What you should do: The expected output is each line below containing "stone", copied in full.

▼▼▼

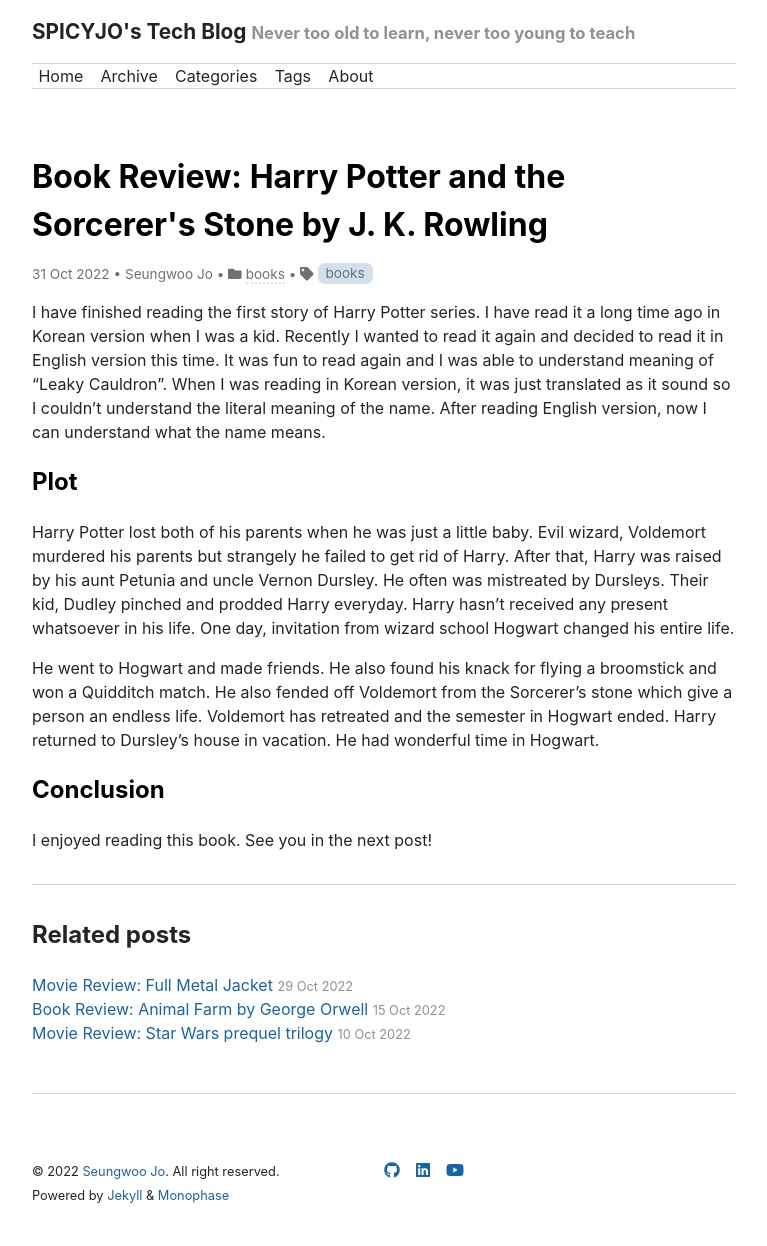
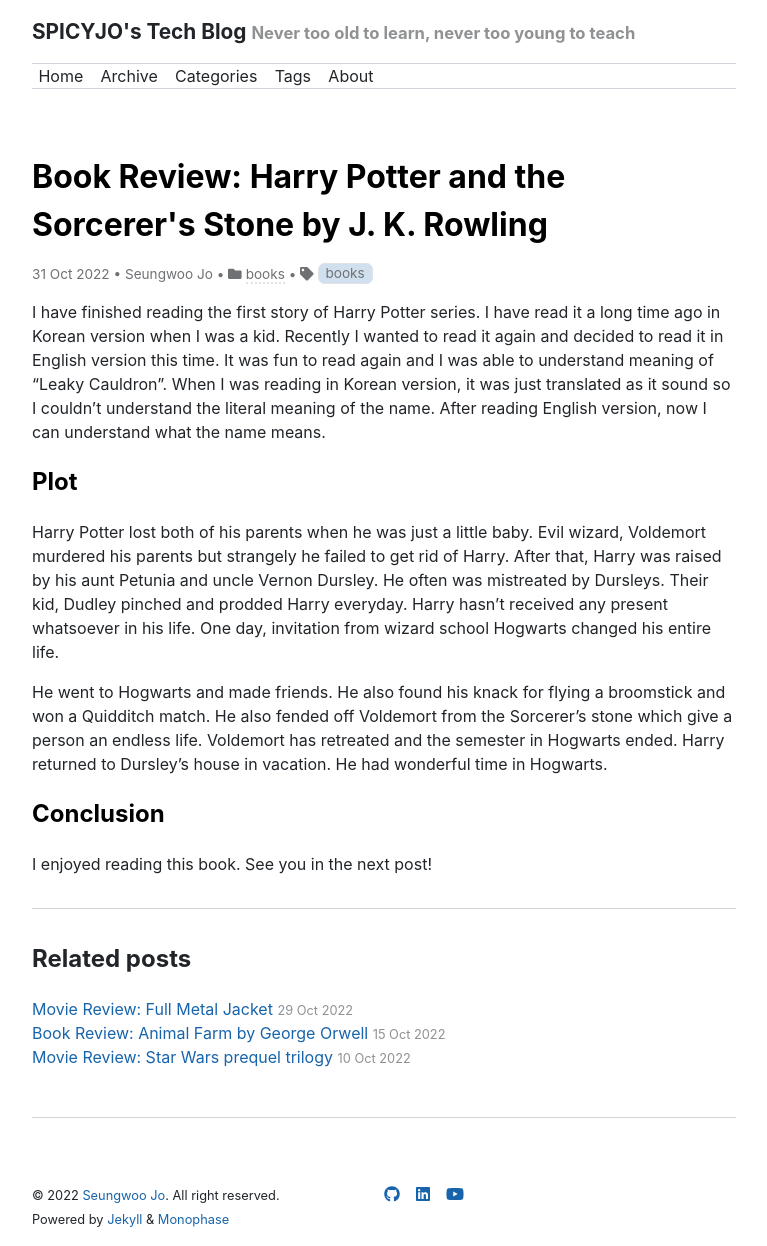
Before and after one commit to SPICYJO/spicyjo.github.io, a Jekyll site: the page built from _posts/books/2022-10-31-book-review-harry-potter-and-the-sorcerers-stone.md, in a window 1280 px wide. Shown: the whole page, without its empty margins (256-1023 px from the left). Built offline with Jekyll 4.4.1, drawn with Linux system fonts in a browser that asks for light colours; nearby versions of some CDN libraries; comment, search, counter and statistics services are not loaded; before the commit the page ends 1222 px from its top, so only the background shows below that.

```diff
--- a/_posts/books/2022-10-31-book-review-harry-potter-and-the-sorcerers-stone.md
+++ b/_posts/books/2022-10-31-book-review-harry-potter-and-the-sorcerers-stone.md
@@ -14,9 +14,9 @@ I have finished reading the first story of Harry Potter series. I have read it a
 
 ## Plot
 
-Harry Potter lost both of his parents when he was just a little baby. Evil wizard, Voldemort murdered his parents but strangely he failed to get rid of Harry. After that, Harry was raised by his aunt Petunia and uncle Vernon Dursley. He often was mistreated by Dursleys. Their kid, Dudley pinched and prodded Harry everyday. Harry hasn't received any present whatsoever in his life. One day, invitation from wizard school Hogwart changed his entire life.
+Harry Potter lost both of his parents when he was just a little baby. Evil wizard, Voldemort murdered his parents but strangely he failed to get rid of Harry. After that, Harry was raised by his aunt Petunia and uncle Vernon Dursley. He often was mistreated by Dursleys. Their kid, Dudley pinched and prodded Harry everyday. Harry hasn't received any present whatsoever in his life. One day, invitation from wizard school Hogwarts changed his entire life.
 
-He went to Hogwart and made friends. He also found his knack for flying a broomstick and won a Quidditch match. He also fended off Voldemort from the Sorcerer's stone which give a person an endless life. Voldemort has retreated and the semester in Hogwart ended. Harry returned to Dursley's house in vacation. He had wonderful time in Hogwart.
+He went to Hogwarts and made friends. He also found his knack for flying a broomstick and won a Quidditch match. He also fended off Voldemort from the Sorcerer's stone which give a person an endless life. Voldemort has retreated and the semester in Hogwarts ended. Harry returned to Dursley's house in vacation. He had wonderful time in Hogwarts.
 
 ## Conclusion
 
```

▲▲▲

Answer section:
Before and after one commit to SPICYJO/spicyjo.github.io, a Jekyll site: the page built from _posts/books/2022-10-31-book-review-harry-potter-and-the-sorcerers-stone.md, in a window 1280 px wide. Shown: the whole page, without its empty margins (256-1023 px from the left). Built offline with Jekyll 4.4.1, drawn with Linux system fonts in a browser that asks for light colours; nearby versions of some CDN libraries; comment, search, counter and statistics services are not loaded; before the commit the page ends 1222 px from its top, so only the background shows below that.
--- a/_posts/books/2022-10-31-book-review-harry-potter-and-the-sorcerers-stone.md
+++ b/_posts/books/2022-10-31-book-review-harry-potter-and-the-sorcerers-stone.md
-He went to Hogwart and made friends. He also found his knack for flying a broomstick and won a Quidditch match. He also fended off Voldemort from the Sorcerer's stone which give a person an endless life. Voldemort has retreated and the semester in Hogwart ended. Harry returned to Dursley's house in vacation. He had wonderful time in Hogwart.
+He went to Hogwarts and made friends. He also found his knack for flying a broomstick and won a Quidditch match. He also fended off Voldemort from the Sorcerer's stone which give a person an endless life. Voldemort has retreated and the semester in Hogwarts ended. Harry returned to Dursley's house in vacation. He had wonderful time in Hogwarts.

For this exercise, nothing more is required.